> **Web page edit records**
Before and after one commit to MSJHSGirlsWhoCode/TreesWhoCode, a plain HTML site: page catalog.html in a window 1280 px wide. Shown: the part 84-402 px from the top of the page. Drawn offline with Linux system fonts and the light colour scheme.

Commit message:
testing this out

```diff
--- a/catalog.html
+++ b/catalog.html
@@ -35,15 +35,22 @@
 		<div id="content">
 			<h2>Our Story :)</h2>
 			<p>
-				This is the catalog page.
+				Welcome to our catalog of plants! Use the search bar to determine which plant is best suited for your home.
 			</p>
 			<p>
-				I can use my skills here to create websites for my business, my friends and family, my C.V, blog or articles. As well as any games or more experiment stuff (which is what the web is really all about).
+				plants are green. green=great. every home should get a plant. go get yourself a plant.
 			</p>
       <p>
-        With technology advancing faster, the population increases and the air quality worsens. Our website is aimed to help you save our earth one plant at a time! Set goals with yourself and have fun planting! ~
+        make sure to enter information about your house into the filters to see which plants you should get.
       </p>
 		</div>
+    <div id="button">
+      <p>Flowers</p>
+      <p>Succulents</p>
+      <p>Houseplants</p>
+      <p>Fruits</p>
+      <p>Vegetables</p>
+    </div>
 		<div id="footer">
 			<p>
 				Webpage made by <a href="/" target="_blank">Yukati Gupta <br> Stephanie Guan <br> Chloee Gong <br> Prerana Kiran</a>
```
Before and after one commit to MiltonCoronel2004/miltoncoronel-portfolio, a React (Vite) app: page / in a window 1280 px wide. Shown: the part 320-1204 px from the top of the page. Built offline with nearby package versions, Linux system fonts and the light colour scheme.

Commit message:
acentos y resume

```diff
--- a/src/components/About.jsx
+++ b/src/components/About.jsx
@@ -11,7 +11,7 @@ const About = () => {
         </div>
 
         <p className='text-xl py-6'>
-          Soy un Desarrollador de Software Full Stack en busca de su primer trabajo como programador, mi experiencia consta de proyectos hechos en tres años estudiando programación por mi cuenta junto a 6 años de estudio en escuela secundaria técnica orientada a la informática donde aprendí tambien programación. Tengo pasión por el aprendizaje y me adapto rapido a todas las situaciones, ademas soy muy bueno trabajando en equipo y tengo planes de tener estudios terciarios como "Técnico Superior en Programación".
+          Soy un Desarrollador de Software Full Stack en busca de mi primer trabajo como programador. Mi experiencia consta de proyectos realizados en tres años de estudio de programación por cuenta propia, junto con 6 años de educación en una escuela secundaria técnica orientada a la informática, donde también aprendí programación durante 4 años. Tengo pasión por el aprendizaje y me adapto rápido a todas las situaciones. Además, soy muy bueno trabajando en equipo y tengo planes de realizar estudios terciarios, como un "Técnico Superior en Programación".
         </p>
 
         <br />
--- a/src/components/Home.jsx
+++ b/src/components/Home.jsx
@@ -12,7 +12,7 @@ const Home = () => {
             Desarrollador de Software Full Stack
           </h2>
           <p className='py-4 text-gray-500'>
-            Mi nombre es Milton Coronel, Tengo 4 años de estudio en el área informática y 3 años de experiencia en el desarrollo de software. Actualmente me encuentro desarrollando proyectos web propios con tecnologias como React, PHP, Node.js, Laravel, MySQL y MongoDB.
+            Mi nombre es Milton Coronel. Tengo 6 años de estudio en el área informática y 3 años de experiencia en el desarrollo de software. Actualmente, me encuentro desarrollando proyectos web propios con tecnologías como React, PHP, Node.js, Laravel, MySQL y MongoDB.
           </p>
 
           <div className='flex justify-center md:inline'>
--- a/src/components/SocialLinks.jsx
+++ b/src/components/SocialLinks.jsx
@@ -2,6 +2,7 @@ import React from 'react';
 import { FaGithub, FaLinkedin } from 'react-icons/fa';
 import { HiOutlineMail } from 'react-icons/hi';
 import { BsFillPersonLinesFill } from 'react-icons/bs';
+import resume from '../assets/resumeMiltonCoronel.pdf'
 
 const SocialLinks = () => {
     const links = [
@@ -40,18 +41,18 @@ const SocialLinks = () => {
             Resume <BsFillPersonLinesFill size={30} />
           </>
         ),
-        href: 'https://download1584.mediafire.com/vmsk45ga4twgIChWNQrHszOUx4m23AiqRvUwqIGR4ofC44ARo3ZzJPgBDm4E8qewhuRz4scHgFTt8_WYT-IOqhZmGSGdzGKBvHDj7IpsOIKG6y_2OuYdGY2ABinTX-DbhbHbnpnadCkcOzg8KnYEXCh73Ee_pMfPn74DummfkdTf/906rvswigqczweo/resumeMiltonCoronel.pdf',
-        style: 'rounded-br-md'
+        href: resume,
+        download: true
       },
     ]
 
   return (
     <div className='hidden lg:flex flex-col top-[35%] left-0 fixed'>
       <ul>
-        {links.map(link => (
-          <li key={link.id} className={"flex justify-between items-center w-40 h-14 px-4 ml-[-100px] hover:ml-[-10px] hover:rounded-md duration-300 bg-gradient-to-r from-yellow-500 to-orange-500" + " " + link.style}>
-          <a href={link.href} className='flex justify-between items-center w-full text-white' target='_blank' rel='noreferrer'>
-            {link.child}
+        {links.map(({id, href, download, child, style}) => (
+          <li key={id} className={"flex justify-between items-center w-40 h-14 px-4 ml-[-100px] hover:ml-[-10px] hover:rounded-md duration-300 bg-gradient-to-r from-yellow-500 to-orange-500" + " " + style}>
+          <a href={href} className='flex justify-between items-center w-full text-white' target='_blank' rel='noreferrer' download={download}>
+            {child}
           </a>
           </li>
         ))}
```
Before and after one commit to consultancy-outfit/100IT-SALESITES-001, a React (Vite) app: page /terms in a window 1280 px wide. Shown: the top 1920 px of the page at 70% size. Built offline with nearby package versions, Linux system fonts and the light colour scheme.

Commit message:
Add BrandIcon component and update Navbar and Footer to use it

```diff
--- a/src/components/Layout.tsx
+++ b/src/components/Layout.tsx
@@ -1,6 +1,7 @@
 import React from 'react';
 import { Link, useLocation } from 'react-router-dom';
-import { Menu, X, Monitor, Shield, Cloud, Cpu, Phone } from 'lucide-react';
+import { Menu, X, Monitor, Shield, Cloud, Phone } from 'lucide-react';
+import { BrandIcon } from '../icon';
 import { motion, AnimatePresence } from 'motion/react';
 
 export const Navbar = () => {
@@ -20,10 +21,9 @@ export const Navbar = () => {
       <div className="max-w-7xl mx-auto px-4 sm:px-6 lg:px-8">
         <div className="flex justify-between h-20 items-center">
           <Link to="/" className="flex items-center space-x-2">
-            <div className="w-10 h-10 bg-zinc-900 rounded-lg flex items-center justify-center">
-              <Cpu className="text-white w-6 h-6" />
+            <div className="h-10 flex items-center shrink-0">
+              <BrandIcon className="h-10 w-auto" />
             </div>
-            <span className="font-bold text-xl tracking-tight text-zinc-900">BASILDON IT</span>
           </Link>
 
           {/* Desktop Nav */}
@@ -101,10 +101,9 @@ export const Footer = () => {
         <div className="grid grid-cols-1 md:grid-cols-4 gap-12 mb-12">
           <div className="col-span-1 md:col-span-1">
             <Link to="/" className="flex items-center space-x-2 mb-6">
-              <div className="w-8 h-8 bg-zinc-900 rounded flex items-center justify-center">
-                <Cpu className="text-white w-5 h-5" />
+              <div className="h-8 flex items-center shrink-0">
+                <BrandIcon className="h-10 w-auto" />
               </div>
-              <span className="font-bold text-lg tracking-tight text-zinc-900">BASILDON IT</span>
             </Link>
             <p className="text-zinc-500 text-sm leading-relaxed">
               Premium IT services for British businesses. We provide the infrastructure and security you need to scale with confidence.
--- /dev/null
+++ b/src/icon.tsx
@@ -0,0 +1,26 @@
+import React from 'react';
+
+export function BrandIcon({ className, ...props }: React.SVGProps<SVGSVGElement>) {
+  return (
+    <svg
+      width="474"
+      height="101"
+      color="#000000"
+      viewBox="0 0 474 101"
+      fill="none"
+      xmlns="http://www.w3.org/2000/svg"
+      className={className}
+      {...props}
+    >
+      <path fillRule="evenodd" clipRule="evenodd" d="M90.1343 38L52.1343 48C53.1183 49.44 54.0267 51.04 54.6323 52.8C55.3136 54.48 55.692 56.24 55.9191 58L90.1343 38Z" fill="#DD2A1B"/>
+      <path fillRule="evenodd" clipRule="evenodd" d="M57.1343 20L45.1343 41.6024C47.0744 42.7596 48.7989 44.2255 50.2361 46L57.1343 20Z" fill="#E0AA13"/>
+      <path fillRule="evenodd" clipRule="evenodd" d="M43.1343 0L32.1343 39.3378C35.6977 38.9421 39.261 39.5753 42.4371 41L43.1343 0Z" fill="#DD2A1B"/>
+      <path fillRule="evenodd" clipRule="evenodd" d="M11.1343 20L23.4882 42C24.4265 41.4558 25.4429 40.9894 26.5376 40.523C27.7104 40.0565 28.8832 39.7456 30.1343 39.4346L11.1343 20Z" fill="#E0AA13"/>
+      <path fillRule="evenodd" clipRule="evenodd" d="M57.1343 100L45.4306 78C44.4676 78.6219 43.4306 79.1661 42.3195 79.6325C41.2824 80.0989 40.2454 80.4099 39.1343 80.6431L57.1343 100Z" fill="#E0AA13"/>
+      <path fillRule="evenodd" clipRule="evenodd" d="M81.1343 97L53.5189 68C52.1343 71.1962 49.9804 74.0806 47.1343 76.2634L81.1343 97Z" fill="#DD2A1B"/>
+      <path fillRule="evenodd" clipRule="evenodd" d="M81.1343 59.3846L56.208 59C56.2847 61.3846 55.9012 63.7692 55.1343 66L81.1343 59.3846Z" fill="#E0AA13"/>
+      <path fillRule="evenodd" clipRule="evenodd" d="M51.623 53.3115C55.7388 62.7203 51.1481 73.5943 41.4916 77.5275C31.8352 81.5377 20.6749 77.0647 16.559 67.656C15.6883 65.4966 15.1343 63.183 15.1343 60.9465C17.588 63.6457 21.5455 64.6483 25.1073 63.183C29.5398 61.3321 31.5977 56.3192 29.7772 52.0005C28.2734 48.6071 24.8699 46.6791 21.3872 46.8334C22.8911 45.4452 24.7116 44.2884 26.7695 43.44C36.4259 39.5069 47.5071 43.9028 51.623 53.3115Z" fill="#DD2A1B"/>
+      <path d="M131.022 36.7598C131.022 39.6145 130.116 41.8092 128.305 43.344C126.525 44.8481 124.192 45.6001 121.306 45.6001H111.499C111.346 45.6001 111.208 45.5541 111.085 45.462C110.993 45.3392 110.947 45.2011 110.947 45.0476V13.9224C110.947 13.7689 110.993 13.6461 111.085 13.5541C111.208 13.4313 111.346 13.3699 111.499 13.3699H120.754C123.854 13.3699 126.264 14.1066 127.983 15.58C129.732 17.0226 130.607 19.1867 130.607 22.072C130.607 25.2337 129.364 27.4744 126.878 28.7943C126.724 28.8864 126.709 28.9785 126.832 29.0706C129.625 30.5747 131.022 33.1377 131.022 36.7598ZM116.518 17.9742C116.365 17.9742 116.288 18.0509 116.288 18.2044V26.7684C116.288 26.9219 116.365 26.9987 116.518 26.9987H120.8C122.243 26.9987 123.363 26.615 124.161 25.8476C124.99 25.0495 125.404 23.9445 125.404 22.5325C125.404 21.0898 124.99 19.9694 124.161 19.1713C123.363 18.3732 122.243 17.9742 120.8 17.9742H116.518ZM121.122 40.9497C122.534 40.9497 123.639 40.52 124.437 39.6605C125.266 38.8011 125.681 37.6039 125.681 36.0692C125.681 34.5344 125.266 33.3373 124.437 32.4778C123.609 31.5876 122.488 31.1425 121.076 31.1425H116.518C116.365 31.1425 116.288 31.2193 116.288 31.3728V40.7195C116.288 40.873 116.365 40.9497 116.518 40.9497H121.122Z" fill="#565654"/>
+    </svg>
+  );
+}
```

> **About this exercise**
Across all the records, find the lines containing the word "href" and reproduce each one.

> **Response area**
 				Webpage made by <a href="/" target="_blank">Yukati Gupta <br> Stephanie Guan <br> Chloee Gong <br> Prerana Kiran</a>
-        href: 'https://download1584.mediafire.com/vmsk45ga4twgIChWNQrHszOUx4m23AiqRvUwqIGR4ofC44ARo3ZzJPgBDm4E8qewhuRz4scHgFTt8_WYT-IOqhZmGSGdzGKBvHDj7IpsOIKG6y_2OuYdGY2ABinTX-DbhbHbnpnadCkcOzg8KnYEXCh73Ee_pMfPn74DummfkdTf/906rvswigqczweo/resumeMiltonCoronel.pdf',
+        href: resume,
-          <a href={link.href} className='flex justify-between items-center w-full text-white' target='_blank' rel='noreferrer'>
+        {links.map(({id, href, download, child, style}) => (
+          <a href={href} className='flex justify-between items-center w-full text-white' target='_blank' rel='noreferrer' download={download}>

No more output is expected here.